- 4,222

- 1

**1. Homework Statement**

There is a propagating planar wave of the Coulomb potential, [tex] \phi = sin(kx - \omega t) [/tex]. What other fields result when it is assume the magnetic potential, [tex]\textbf{A}[/tex] is everywhere constant?

[tex]\phi[/tex], Coulomb potential

[tex]\textbf{B}[/tex], magnetic field strength

[tex]\textbf{E}[/tex], electric field strength

[tex]\textbf{A}[/tex], magnetic potential

[tex]\textbf{J}[/tex], current density

[tex]c[/tex], speed of light in a vacuum

[itex]\rho[/itex], charge density

**2. Homework Equations**

[tex] \nabla\times\textbf{B} - (1/c) \partial \textbf{E} / \partial t = \textbf{J} [/tex]

[tex] \nabla \cdot \textbf{E} = \rho [/tex]

[tex] \nabla\times\textbf{E} + (1/c) \partial \textbf{B} / \partial t = \textbf{0} [/tex]

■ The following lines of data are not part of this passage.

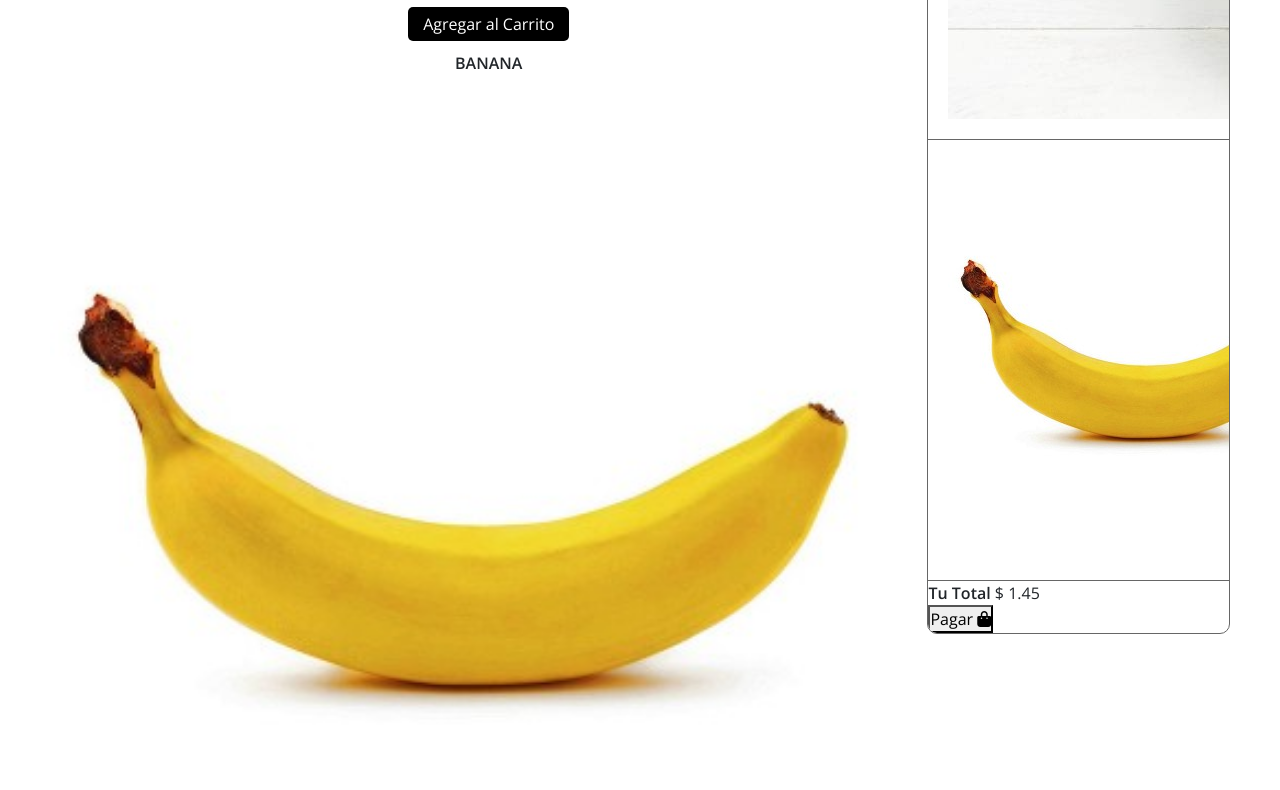
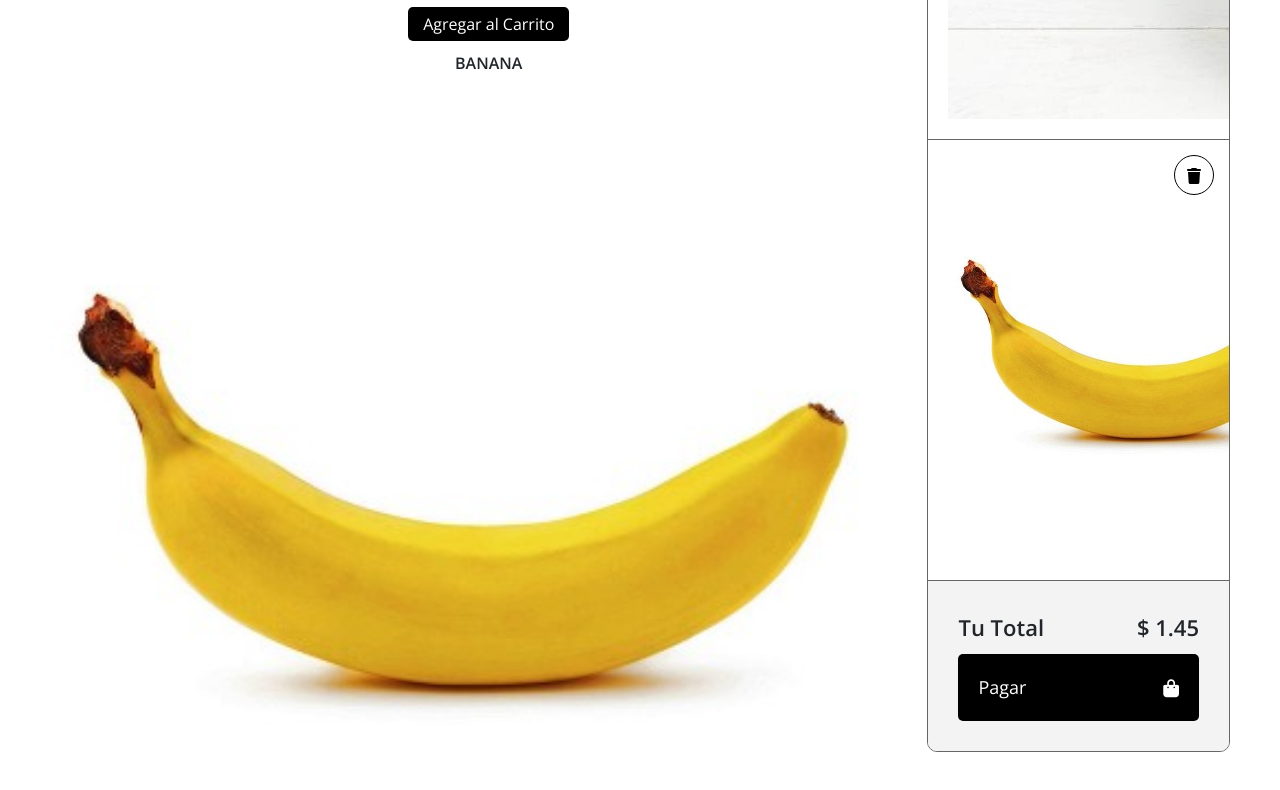
Before and after one commit to Arevalo09/PROYECTO-FINAL-N5, a plain HTML site: page index.html in a window 1280 px wide. Shown: the part 1002-1792 px from the top of the page. Drawn offline with nearby package versions, Linux system fonts and the light colour scheme.

Commit message:
cambios-en-proyecto

```diff
--- a/app.js
+++ b/app.js
@@ -0,0 +1,25 @@
+//Variable que mantiene el estadovisible del carrito
+var carritoVisible = false;
+
+//Esperamos que todos los elementos de la pagina se carguen para continuar con el script
+if(document.readyState=='loading'){
+    document.addEventListener('DOMContentLoaded',ready)
+}else{
+    ready();
+}
+
+
+function ready(){
+    //Agregamos funcionalidad a los botones eliminar del carrito
+    var botonesEliminarItem = document.getElementsByClassName('btn-eliminar');
+    for(var i=0; i < botonesEliminarItem.length;i++){
+        var button = botonesEliminarItem[i];
+        button.addEventListener('click', eliminarItemCarrito);
+    }
+}
+
+//Elimino el item seleccionador del carrito
+function eliminarItemCarrito(event){
+    var buttonClicked = event.target;
+    buttonClicked.parentElement.parentElement.remove();
+}
--- a/index.html
+++ b/index.html
@@ -5,6 +5,7 @@
     <meta http-equiv="X-UA-Compatible" content="IE=edge">
     <meta name="viewport" content="width=device-width, initial-scale=1.0">
     <link rel="stylesheet" href="https://cdnjs.cloudflare.com/ajax/libs/font-awesome/6.4.0/css/all.min.css" integrity="sha512-iecdLmaskl7CVkqkXNQ/ZH/XLlvWZOJyj7Yy7tcenmpD1ypASozpmT/E0iPtmFIB46ZmdtAc9eNBvH0H/ZpiBw==" crossorigin="anonymous" referrerpolicy="no-referrer" />
+    <script src="app.js" async></script>
     <link rel="stylesheet" href="style.css">
     <link href="https://cdn.jsdelivr.net/npm/bootstrap@5.3.0/dist/css/bootstrap.min.css" rel="stylesheet" integrity="sha384-9ndCyUaIbzAi2FUVXJi0CjmCapSmO7SnpJef0486qhLnuZ2cdeRhO02iuK6FUUVM" crossorigin="anonymous">
     <title>Document</title>
--- a/style.css
+++ b/style.css
@@ -132,3 +132,71 @@ header h1{
     border: 1px solid #000;
     cursor: pointer;
 }
+.carrito .carrito-item .carrito-item-precio{
+    font-weight: bold;
+    display: inline-block;
+    font-size: 18px;
+    margin-bottom: 5px;
+}
+.carrito .carrito-item .btn-eliminar{
+    position: absolute;
+    right: 15px;
+    top: 15px;
+    color:#000;
+    width: 40px;
+    height: 40px;
+    line-height: 40px;
+    text-align: center;
+    border-radius: 50%;
+    border: 1px solid #000;
+    cursor: pointer;
+    display: block;
+    background: transparent;
+    z-index: 20;
+}
+.carrito .carrito-item .btn-eliminar i{
+    pointer-events: none;
+}
+.carrito-total{
+    background-color: #f3f3f3;
+    padding: 30px;
+}
+.carrito-total .fila{
+    display: flex;
+    justify-content: space-between;
+    align-items: center;
+    font-size: 22px;
+    font-weight: bold;
+    margin-bottom: 10px;
+}
+.carrito-total .btn-pagar{
+    display: block;
+    width: 100%;
+    border: none;
+    background: #000;
+    color:#fff;
+    border-radius: 5px;
+    font-size: 18px;
+    padding: 20px;
+    display:flex;
+    justify-content: space-between;
+    align-items: center;
+    cursor: pointer;
+    transition: .3s;
+}
+.carrito-total .btn-pagar:hover{
+    scale: 1.05;
+}
+
+/* seccion responsive */
+@media screen and (max-width:850px){
+    .contenedor{
+        display: block;
+    }
+    .contenedor-items{
+        width: 100% !important;
+    }
+    .carrito{
+        width: 100%;
+    }
+}
```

[tex] \nabla \cdot \textbf{B} = 0 [/tex] ,

where

[tex] \textbf{E} = - \nabla \phi - (1/c) \partial \textbf{A} / \partial t [/tex]

[tex] \textbf{B} = \nabla \times \textbf{A} [/tex]

and

[tex] \omega/k = c [/tex] .

**3. The Attempt at a Solution**

Starting with

[tex] \phi = sin(kx - \omega t) [/tex] , and [tex] \textbf{A} = \textbf{0} [/tex] ,

I get

[tex]\textbf{E} = -kx\ cos(kx - \omega t) [/tex]

[tex]\textbf{B} = \textbf{0} [/tex]

[tex]\textbf{J} = (-k \omega /c) sin(kx- \omega t) [/tex]

[tex]\rho = k^2 sin(kx- \omega t) [/tex] .

But in each case the velocity of propagation is [tex]c=\omega/k[/tex]. This includes nonzero charge density [tex]\rho[/tex] traveling at c, so I came up with a nonphysical solution. Where did I go wrong?